Today, President Trump and First Lady Melania Trump led a moment of silence with the families of some of these victims on the White House South Lawn. Later in the morning, the President traveled to the Pentagon to address both victims’ families and members of our Armed Services.

“The First Lady and I are united with you in grief,” he said. “We cannot erase the pain or reverse the evil of that dark and wretched day, but we offer you all that we have.”

Last year, President Trump and the First Lady traveled to Pennsylvania on September 11 to visit the Flight 93 National Memorial. “We’re here to pay solemn tribute to the 40 passengers and crewmembers on Flight 93 who rose up, defied the enemy, took control of their destiny, and changed the course of history,” the President said.

Since September 11, 2001, nearly 6 million Americans have enlisted in the U.S. Armed Forces. Nearly 7,000 have laid down their lives to protect our country, our great flag, and our American way of life.

Speaking at the Pentagon last year, Vice President Mike Pence reminded Americans of another important reason we all come together on this day. “While many of us remember that day like it was yesterday, a growing number of Americans have no living memory of what happened here. Roughly one-quarter of our people were born after September the 11th, 2001,” he said.

“We also gather here to ensure that each succeeding generation knows the story of what happened that dark day and understands why we must learn the lessons of 9/11.”

In his official Patriot Day Proclamation for September 11, 2019, President Trump highlighted a few of those important lessons. “Against the backdrop of cowardly acts of terror, America once again demonstrated to the world the unmatched strength of our resolve and the indomitable power of our character,” he writes.

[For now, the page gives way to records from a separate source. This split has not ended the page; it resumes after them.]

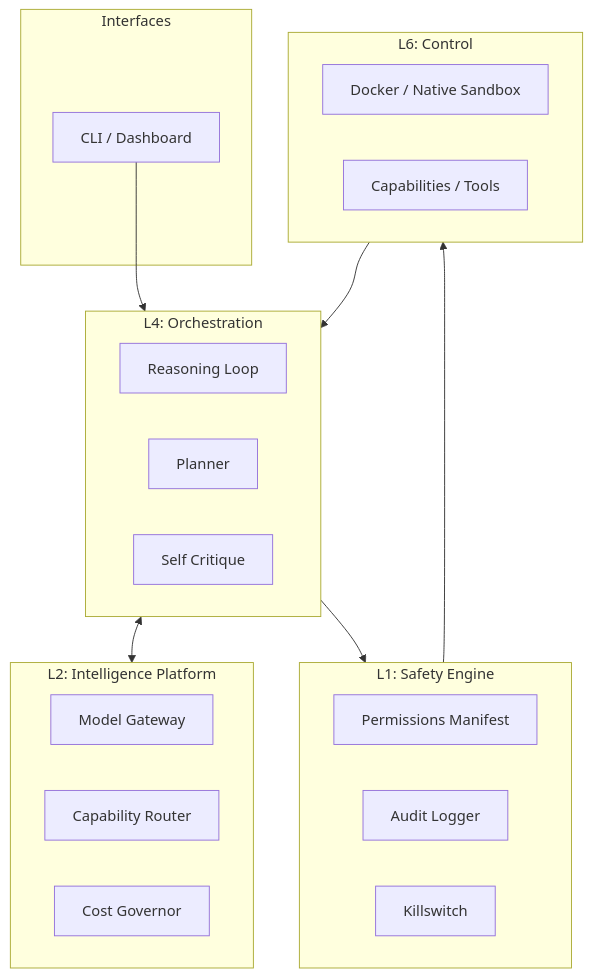
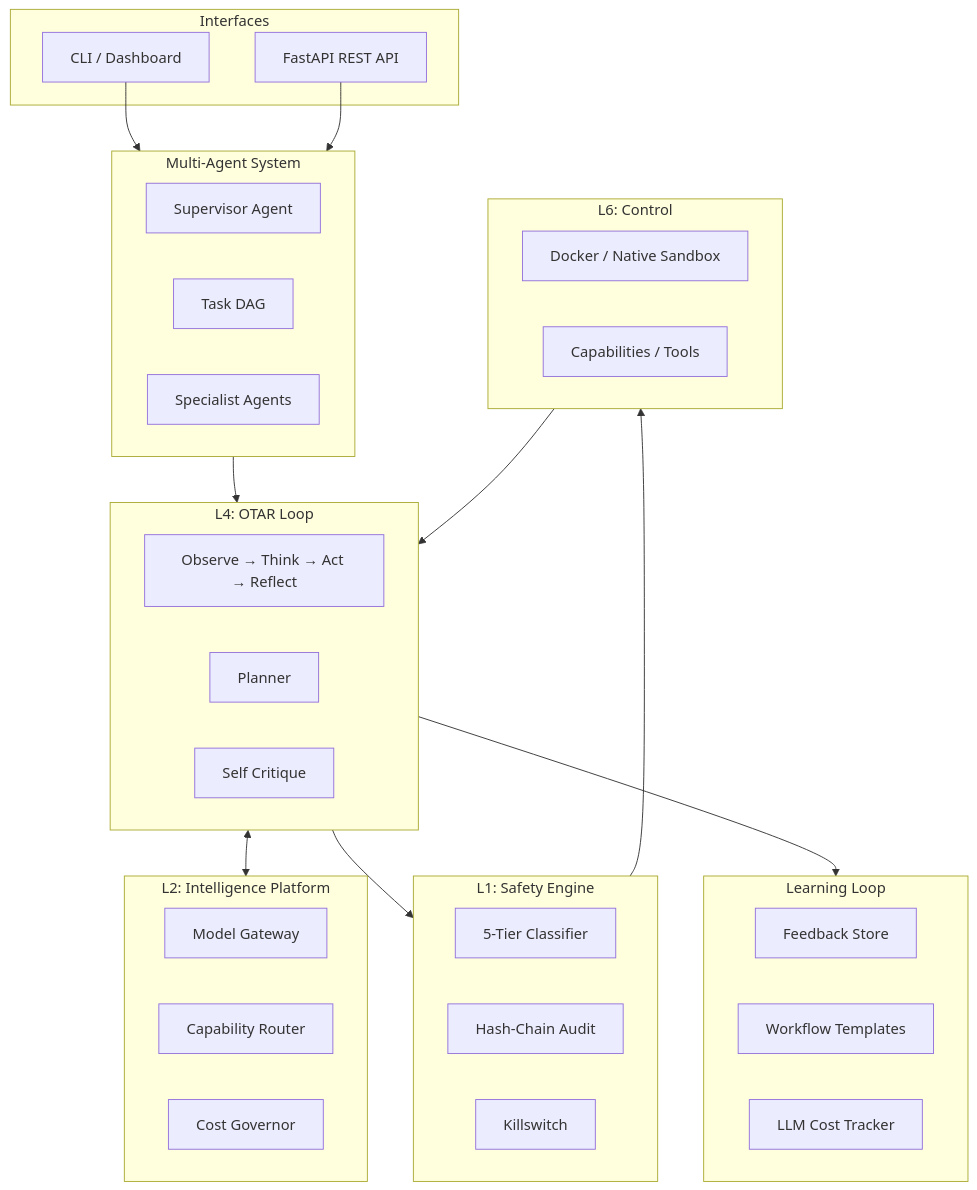
One commit to aman-bhaskar-codes/ATLAS changed the diagram in README.md. Above: the diagram before and after it, drawn with Mermaid. The commit also changed other lines of this file and 3 other files, not shown here.

First line of the commit message:
feat(vamos): phase 7 — LLM tracker, workflow templates, README update

````diff
--- a/README.md
+++ b/README.md
@@ -51,35 +55,51 @@
 ```mermaid
 graph TD
     subgraph Interfaces
     CLI[CLI / Dashboard]
+    API[FastAPI REST API]
+    end
+
+    subgraph Agents [Multi-Agent System]
+    Supervisor[Supervisor Agent]
+    DAG[Task DAG]
+    Specialists[Specialist Agents]
     end
 
     subgraph Intelligence [L2: Intelligence Platform]
     Gateway[Model Gateway]
     Router[Capability Router]
     Governor[Cost Governor]
     end
 
-    subgraph Orchestration [L4: Orchestration]
-    ReAct[Reasoning Loop]
+    subgraph Orchestration [L4: OTAR Loop]
+    OTAR[Observe → Think → Act → Reflect]
     Planner[Planner]
     Critique[Self Critique]
     end
 
     subgraph Safety [L1: Safety Engine]
-    Manifest[Permissions Manifest]
-    Audit[Audit Logger]
+    Tiers[5-Tier Classifier]
+    Audit[Hash-Chain Audit]
     Kill[Killswitch]
+    end
+
+    subgraph Evaluation [Learning Loop]
+    Feedback[Feedback Store]
+    Workflows[Workflow Templates]
+    LLMTracker[LLM Cost Tracker]
     end
 
     subgraph Execution [L6: Control]
     Sandbox[Docker / Native Sandbox]
     Tools[Capabilities / Tools]
     end
 
-    CLI --> Orchestration
+    CLI --> Agents
+    API --> Agents
+    Agents --> Orchestration
     Orchestration <--> Intelligence
     Orchestration --> Safety
     Safety --> Execution
     Execution --> Orchestration
+    Orchestration --> Evaluation
 ```
````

This year, President Trump also signed into law the permanent authorization of the September 11th Victim Compensation Fund, which fulfills America’s sacred duty to protect and support victims, their families, first responders, and all those on the front lines of rescue and recovery operations at Ground Zero.